An Algorithm is a defined set of rules and/or steps used to solve specific problems. It is normally designed to run a problem through several states until a satisfactory conclusion is reached; for example, most math problems are solved using the Order of Operations -- multiply before dividing, parentheses first, etc. Using these rules, a user will be able to solve most problems that fit into that category without trouble, and all users will come up with the same result if they perform the calculations properly. Algorithms are also used in programming, as all computer technology is based in math; the operations of a processor chip are dictated by AND/OR decisions, which follow Algorithmic rules.
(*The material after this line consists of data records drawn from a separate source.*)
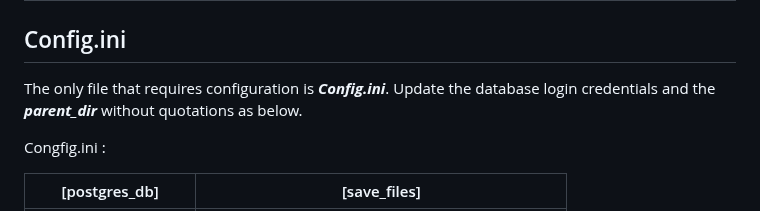
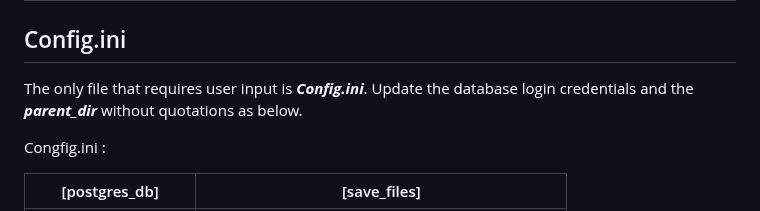
Before and after one commit to shalabyamr/Web_Maps_with_Auto_ML_Forecasts, a Markdown page: README.md, the part around the change. Drawn GitHub-style.

Commit message:
user input instead 'configuration'

```diff
--- a/README.md
+++ b/README.md
@@ -39,7 +39,7 @@
 
 # Pipeline Setup
 ## Config.ini
-The only file that requires configuration is _**Config.ini**_.  Update the database login credentials and the **_parent_dir_** without quotations as below.
+The only file that requires user input is _**Config.ini**_.  Update the database login credentials and the **_parent_dir_** without quotations as below.
 
 Congfig.ini :
 
```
A Heuristic is any procedure that uses experience and/or trial-and-error testing to produce a result. While in day-to-day life, this can be as simple as testing different shoes until one pair fits, the specific word "Heuristic" is most often heard in computer programming. Procedural engines are built that do not rely on preset, finitely defined rules (as would an Algorithmic engine) but instead apply the user's actions against a learning template to produce better results on the fly. Virus protection programs often use Heuristic engines to seek out new viruses, spyware, and malware; programmers of these infectious programs change their systems constantly, so the virus protection program uses what it knows from previous scans as well as new definition lists and analysis to find infections that might otherwise slip past.
Both Algorithms and Heuristics serve a common goal, but Algorithms are more suited to mathematics, and Heuristics (even if not under that name) are used in everyday life for many reasons. While Algorithms will come up with solid answers (and usually the same answer each time), Heuristics will allow the user's experience to inform decisions that might take more time if worked through logically.